### AIM OF THE TASK
Report the number of lines in the records below that contain the word "text", and nothing more.

Data entries:
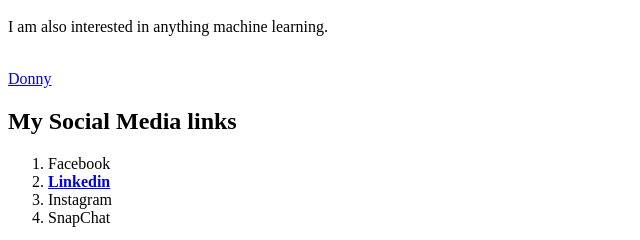
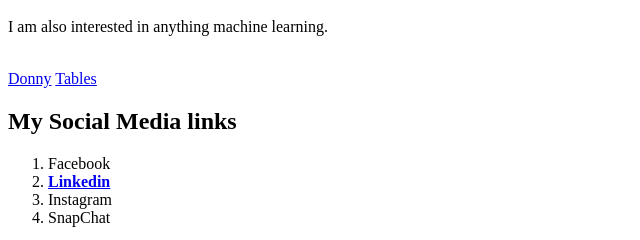
Before and after one commit to fsinohui/fsinohui.github.io, a plain HTML site: page index.html in a window 1280 px wide. Shown: the part 450-690 px from the top of the page, 0-640 px from the left. Drawn offline with Linux system fonts and the light colour scheme.

Commit message:
adding repo link

```diff
--- a/index.html
+++ b/index.html
@@ -14,6 +14,7 @@
 	<p>I am also interested in anything machine learning.</p>
 	<br>
 	<a href="first_html.html" target="_blank">Donny</a>
+	<a href="https://fsinohui.github.io/USCData/tables" target='_blank'>Tables</a>
 	<br>
 	<h2>My Social Media links</h2>
 	<ol>
```
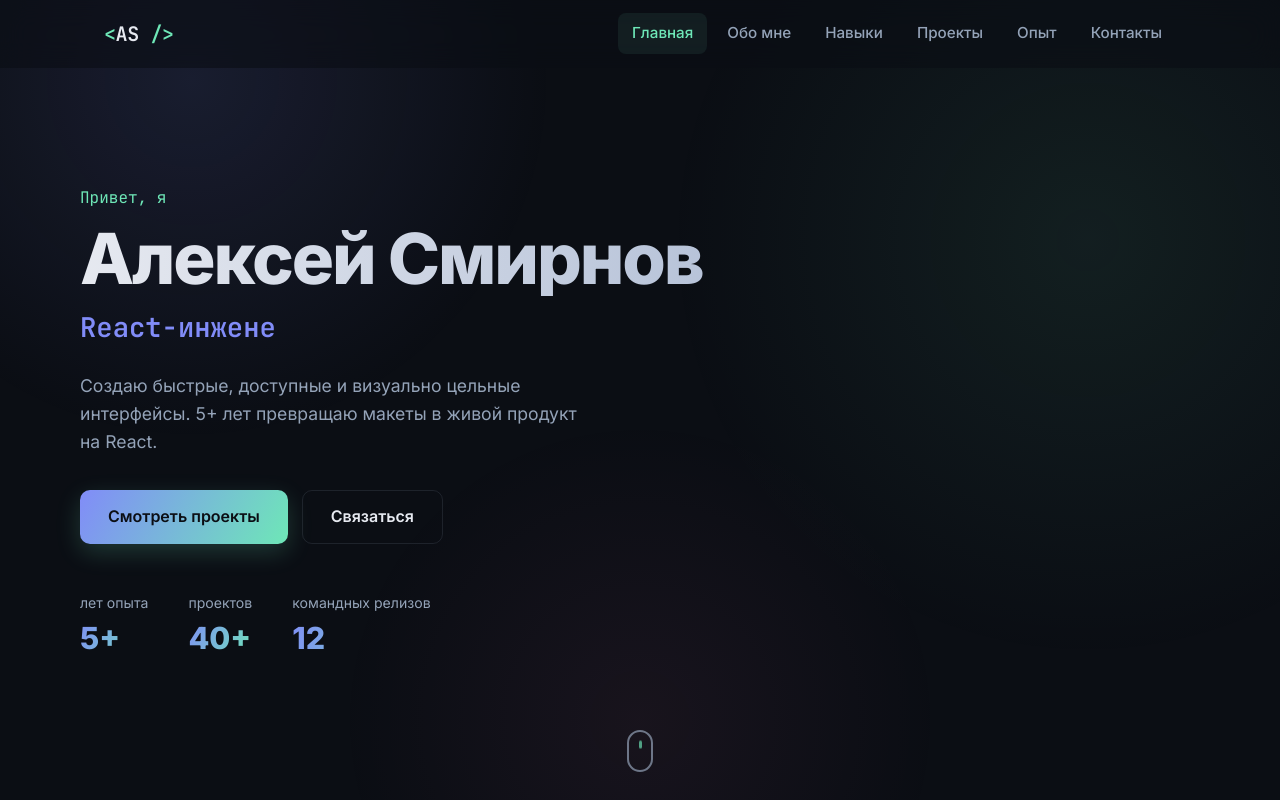
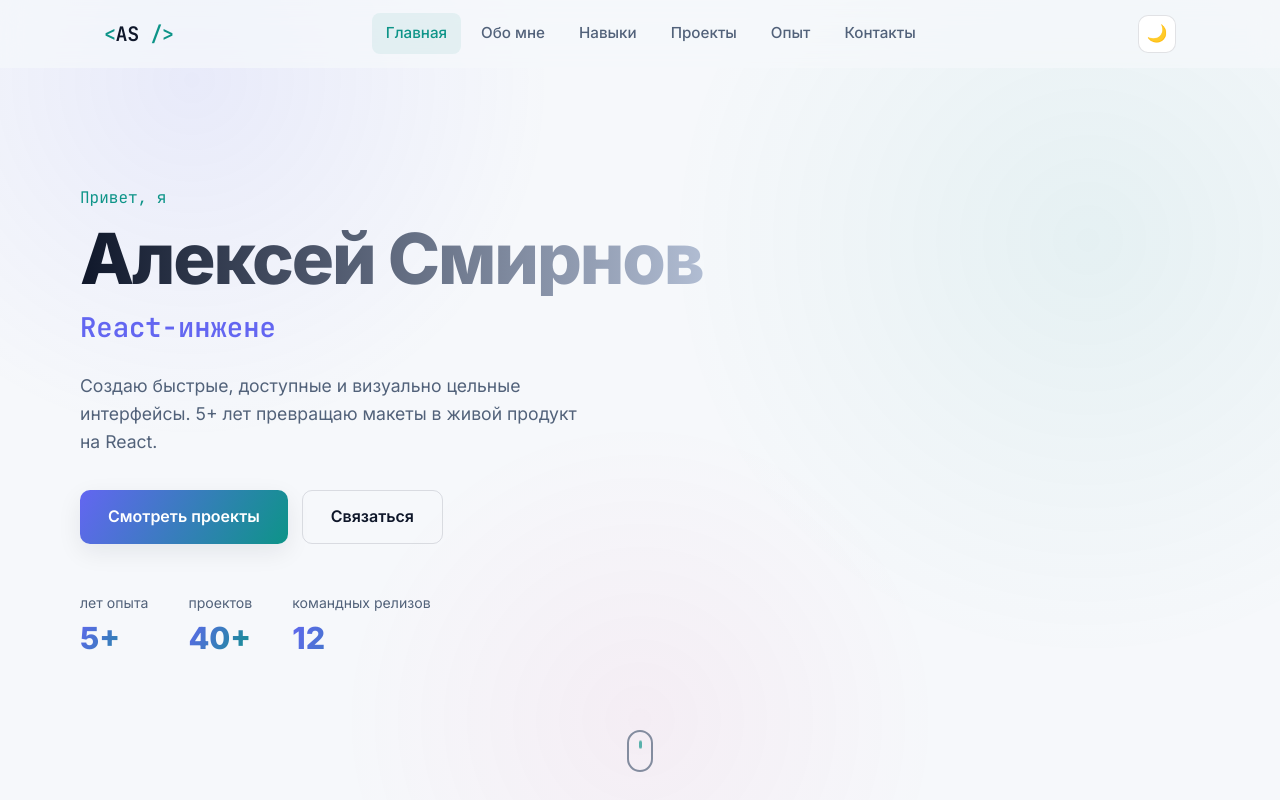
Before and after one commit to VictorKachin/mistral_dev-portfolio, a React (Vite) app: page / in a window 1280 px wide. Shown: the top 800 px of the page. Built offline with nearby package versions, Linux system fonts and the light colour scheme.

Commit message:
Add light/dark theme toggle with persistence

```diff
--- a/index.html
+++ b/index.html
@@ -17,6 +17,21 @@
   </head>
   <body>
     <div id="root"></div>
+    <script>
+      (function () {
+        try {
+          var saved = localStorage.getItem('theme');
+          var theme =
+            saved ||
+            (window.matchMedia && window.matchMedia('(prefers-color-scheme: light)').matches
+              ? 'light'
+              : 'dark');
+          document.documentElement.dataset.theme = theme;
+        } catch (e) {
+          document.documentElement.dataset.theme = 'dark';
+        }
+      })();
+    </script>
     <script type="module" src="/src/main.jsx"></script>
   </body>
 </html>
--- a/src/components/Contact/Contact.module.css
+++ b/src/components/Contact/Contact.module.css
@@ -26,15 +26,15 @@
   border-radius: 12px;
   font-weight: 700;
   font-size: 1.05rem;
-  color: #0b0e14;
+  color: var(--on-accent);
   background: var(--gradient);
-  box-shadow: 0 10px 30px rgba(110, 231, 183, 0.22);
+  box-shadow: var(--shadow-soft);
   transition: transform 0.3s cubic-bezier(0.22, 1, 0.36, 1), box-shadow 0.3s ease;
 }
 
 .emailButton:hover {
   transform: translateY(-3px) scale(1.02);
-  box-shadow: 0 16px 44px rgba(110, 231, 183, 0.32);
+  box-shadow: var(--shadow-lg);
 }
 
 .links {
--- a/src/components/Footer/Footer.module.css
+++ b/src/components/Footer/Footer.module.css
@@ -35,5 +35,5 @@
 
 .link:hover {
   color: var(--text);
-  background: rgba(148, 163, 184, 0.08);
+  background: var(--hover-bg);
 }
--- a/src/components/Hero/Hero.module.css
+++ b/src/components/Hero/Hero.module.css
@@ -105,13 +105,13 @@
 
 .primary {
   background: var(--gradient);
-  color: #0b0e14;
-  box-shadow: 0 8px 24px rgba(110, 231, 183, 0.2);
+  color: var(--on-accent);
+  box-shadow: var(--shadow-soft);
 }
 
 .primary:hover {
   transform: translateY(-3px);
-  box-shadow: 0 14px 36px rgba(110, 231, 183, 0.3);
+  box-shadow: var(--shadow-lg);
 }
 
 .primary:active {
@@ -126,7 +126,7 @@
 .ghost:hover {
   transform: translateY(-3px);
   border-color: var(--accent-2);
-  background: rgba(129, 140, 248, 0.08);
+  background: var(--hover-bg);
 }
 
 .stats {
@@ -185,8 +185,8 @@
   font-size: 0.85rem;
   font-weight: 600;
   border: 1px solid var(--border);
-  background: rgba(20, 25, 38, 0.9);
-  box-shadow: 0 8px 20px rgba(0, 0, 0, 0.35);
+  background: var(--chip-bg);
+  box-shadow: var(--shadow-soft);
 }
 
 .chipReact {
--- a/src/components/Navbar/Navbar.jsx
+++ b/src/components/Navbar/Navbar.jsx
@@ -2,6 +2,7 @@ import { useEffect, useState } from 'react';
 import { navLinks } from '../../data/content';
 import { useActiveSection } from '../../hooks/useActiveSection';
 import { useScrollTo } from '../../hooks/useScrollTo';
+import { useTheme } from '../../hooks/useTheme';
 import styles from './Navbar.module.css';
 
 const sectionIds = navLinks.map((link) => link.id);
@@ -11,6 +12,7 @@ export default function Navbar() {
   const [menuOpen, setMenuOpen] = useState(false);
   const activeId = useActiveSection(sectionIds);
   const scrollTo = useScrollTo();
+  const { theme, toggle } = useTheme();
 
   useEffect(() => {
     const onScroll = () => setScrolled(window.scrollY > 24);
@@ -48,6 +50,16 @@ export default function Navbar() {
 
         <button
           type="button"
+          className={styles.toggle}
+          onClick={toggle}
+          aria-label={theme === 'dark' ? 'Включить светлую тему' : 'Включить тёмную тему'}
+          title={theme === 'dark' ? 'Светлая тема' : 'Тёмная тема'}
+        >
+          {theme === 'dark' ? '☀️' : '🌙'}
+        </button>
+
+        <button
+          type="button"
           className={styles.burger}
           aria-label={menuOpen ? 'Закрыть меню' : 'Открыть меню'}
           aria-expanded={menuOpen}
--- a/src/components/Navbar/Navbar.module.css
+++ b/src/components/Navbar/Navbar.module.css
@@ -5,7 +5,7 @@
   right: 0;
   z-index: 100;
   height: var(--nav-height);
-  background: rgba(11, 14, 20, 0.6);
+  background: var(--nav-bg);
   backdrop-filter: blur(14px);
   -webkit-backdrop-filter: blur(14px);
   border-bottom: 1px solid transparent;
@@ -16,9 +16,9 @@
 }
 
 .scrolled {
-  background: rgba(11, 14, 20, 0.88);
+  background: var(--nav-bg-scrolled);
   border-color: var(--border);
-  box-shadow: 0 8px 32px rgba(0, 0, 0, 0.35);
+  box-shadow: var(--shadow-soft);
 }
 
 .inner {
@@ -68,13 +68,40 @@
 
 .link:hover {
   color: var(--text);
-  background: rgba(148, 163, 184, 0.08);
+  background: var(--hover-bg);
   transform: translateY(-1px);
 }
 
 .linkActive {
   color: var(--accent);
-  background: rgba(110, 231, 183, 0.08);
+  background: var(--tag-bg);
+}
+
+.toggle {
+  display: grid;
+  place-items: center;
+  width: 38px;
+  height: 38px;
+  margin-left: 10px;
+  border-radius: 10px;
+  border: 1px solid var(--border);
+  background: var(--surface);
+  font-size: 1.05rem;
+  transition:
+    transform 0.35s cubic-bezier(0.22, 1, 0.36, 1),
+    border-color 0.3s ease,
+    box-shadow 0.3s ease,
+    rotate 0.5s cubic-bezier(0.22, 1, 0.36, 1);
+}
+
+.toggle:hover {
+  rotate: 20deg;
+  border-color: var(--accent-2);
+  box-shadow: var(--shadow-soft);
+}
+
+.toggle:active {
+  transform: scale(0.92);
 }
 
 .burger {
@@ -122,7 +149,7 @@
     align-items: stretch;
     gap: 4px;
     padding: 16px 24px 24px;
-    background: rgba(11, 14, 20, 0.97);
+    background: var(--menu-bg);
     border-bottom: 1px solid var(--border);
     backdrop-filter: blur(14px);
     transform: translateY(-12px);
@@ -142,6 +169,11 @@
     pointer-events: auto;
   }
 
+  .toggle {
+    width: 42px;
+    height: 42px;
+  }
+
   .link {
     text-align: left;
     padding: 12px 14px;
--- a/src/components/Projects/Projects.module.css
+++ b/src/components/Projects/Projects.module.css
@@ -27,7 +27,7 @@
 .card:hover {
   translate: 0 -6px;
   border-color: rgba(129, 140, 248, 0.45);
-  box-shadow: 0 20px 48px rgba(0, 0, 0, 0.4);
+  box-shadow: var(--shadow-lg);
 }
 
 .cover {
@@ -77,7 +77,7 @@
   border-radius: 8px;
   font-size: 0.85rem;
   font-weight: 600;
-  color: #0b0e14;
+  color: var(--text);
   background: rgba(255, 255, 255, 0.92);
   transition: transform 0.25s ease;
 }
--- a/src/components/Skills/Skills.module.css
+++ b/src/components/Skills/Skills.module.css
@@ -14,7 +14,7 @@
 
 .group:hover {
   transform: translateY(-6px);
-  border-color: rgba(129, 140, 248, 0.4);
+  border-color: var(--card-hover-border);
 }
 
 .groupTitle {
@@ -48,7 +48,7 @@
 .track {
   height: 7px;
   border-radius: 6px;
-  background: rgba(148, 163, 184, 0.12);
+  background: var(--track-bg);
   overflow: hidden;
 }
 
@@ -58,7 +58,7 @@
   border-radius: 6px;
   width: 0;
   background: var(--gradient);
-  transition: width 1.1s cubic-bezier(0.22, 1, 0.36, 1);
+  transition: width 1.1s cubic-bezier(0.22, 1, 0.36, 1), background 0.3s ease;
 }
 
 .fillActive {
--- /dev/null
+++ b/src/hooks/useTheme.js
@@ -0,0 +1,16 @@
+import { useCallback, useState } from 'react';
+
+export function useTheme() {
+  const [theme, setTheme] = useState(() => document.documentElement.dataset.theme || 'dark');
+
+  const toggle = useCallback(() => {
+    setTheme((current) => {
+      const next = current === 'dark' ? 'light' : 'dark';
+      document.documentElement.dataset.theme = next;
+      localStorage.setItem('theme', next);
+      return next;
+    });
+  }, []);
+
+  return { theme, toggle };
+}
--- a/src/styles/global.css
+++ b/src/styles/global.css
@@ -1,7 +1,9 @@
 :root {
+  color-scheme: dark;
   --bg: #0b0e14;
   --bg-soft: #10141d;
   --surface: #141926;
+  --surface-hover: #1c2333;
   --border: rgba(148, 163, 184, 0.14);
   --text: #e6e9f0;
   --text-muted: #94a3b8;
@@ -9,11 +11,53 @@
   --accent-2: #818cf8;
   --accent-3: #f472b6;
   --gradient: linear-gradient(120deg, var(--accent-2), var(--accent));
+  --on-accent: #0b0e14;
+  --name-gradient: linear-gradient(90deg, var(--text), #b6c2d8);
+  --nav-bg: rgba(11, 14, 20, 0.6);
+  --nav-bg-scrolled: rgba(11, 14, 20, 0.88);
+  --menu-bg: rgba(11, 14, 20, 0.97);
+  --chip-bg: rgba(20, 25, 38, 0.9);
+  --track-bg: rgba(148, 163, 184, 0.12);
+  --hover-bg: rgba(148, 163, 184, 0.08);
+  --tag-bg: rgba(110, 231, 183, 0.08);
+  --tag-border: rgba(110, 231, 183, 0.2);
+  --card-hover-border: rgba(110, 231, 183, 0.4);
+  --shadow-soft: 0 8px 24px rgba(0, 0, 0, 0.35);
+  --shadow-lg: 0 20px 48px rgba(0, 0, 0, 0.4);
+  --selection-bg: rgba(129, 140, 248, 0.35);
   --radius: 14px;
   --nav-height: 68px;
   --container: 1120px;
   --font-main: 'Inter', system-ui, -apple-system, sans-serif;
   --font-mono: 'JetBrains Mono', ui-monospace, monospace;
+}
+
+html[data-theme='light'] {
+  color-scheme: light;
+  --bg: #f6f8fb;
+  --bg-soft: #eef1f6;
+  --surface: #ffffff;
+  --surface-hover: #f1f5f9;
+  --border: rgba(15, 23, 42, 0.12);
+  --text: #0f172a;
+  --text-muted: #52627a;
+  --accent: #0d9488;
+  --accent-2: #6366f1;
+  --accent-3: #db2777;
+  --on-accent: #ffffff;
+  --name-gradient: linear-gradient(90deg, var(--text), #475569);
+  --nav-bg: rgba(246, 248, 251, 0.7);
+  --nav-bg-scrolled: rgba(246, 248, 251, 0.92);
+  --menu-bg: rgba(246, 248, 251, 0.98);
+  --chip-bg: rgba(255, 255, 255, 0.95);
+  --track-bg: rgba(15, 23, 42, 0.1);
+  --hover-bg: rgba(15, 23, 42, 0.06);
+  --tag-bg: rgba(13, 148, 136, 0.08);
+  --tag-border: rgba(13, 148, 136, 0.25);
+  --card-hover-border: rgba(99, 102, 241, 0.5);
+  --shadow-soft: 0 8px 24px rgba(15, 23, 42, 0.08);
+  --shadow-lg: 0 20px 48px rgba(15, 23, 42, 0.12);
+  --selection-bg: rgba(99, 102, 241, 0.25);
 }
 
 * {
@@ -59,6 +103,13 @@ body::before {
   pointer-events: none;
 }
 
+html[data-theme='light'] body::before {
+  background:
+    radial-gradient(600px circle at 15% 10%, rgba(99, 102, 241, 0.09), transparent 60%),
+    radial-gradient(700px circle at 85% 30%, rgba(13, 148, 136, 0.07), transparent 60%),
+    radial-gradient(500px circle at 50% 90%, rgba(219, 39, 119, 0.05), transparent 60%);
+}
+
 a {
   color: inherit;
   text-decoration: none;
@@ -77,7 +128,7 @@ button {
 }
 
 ::selection {
-  background: rgba(129, 140, 248, 0.35);
+  background: var(--selection-bg);
 }
 
 ::-webkit-scrollbar {
@@ -89,10 +140,11 @@ button {
 }
 
 ::-webkit-scrollbar-thumb {
-  background: var(--surface);
+  background: var(--surface-hover);
   border-radius: 6px;
 }
 
 ::-webkit-scrollbar-thumb:hover {
-  background: #232c40;
+  border: 1px solid var(--border);
+  background: var(--text-muted);
 }
```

### FINAL ANSWER
12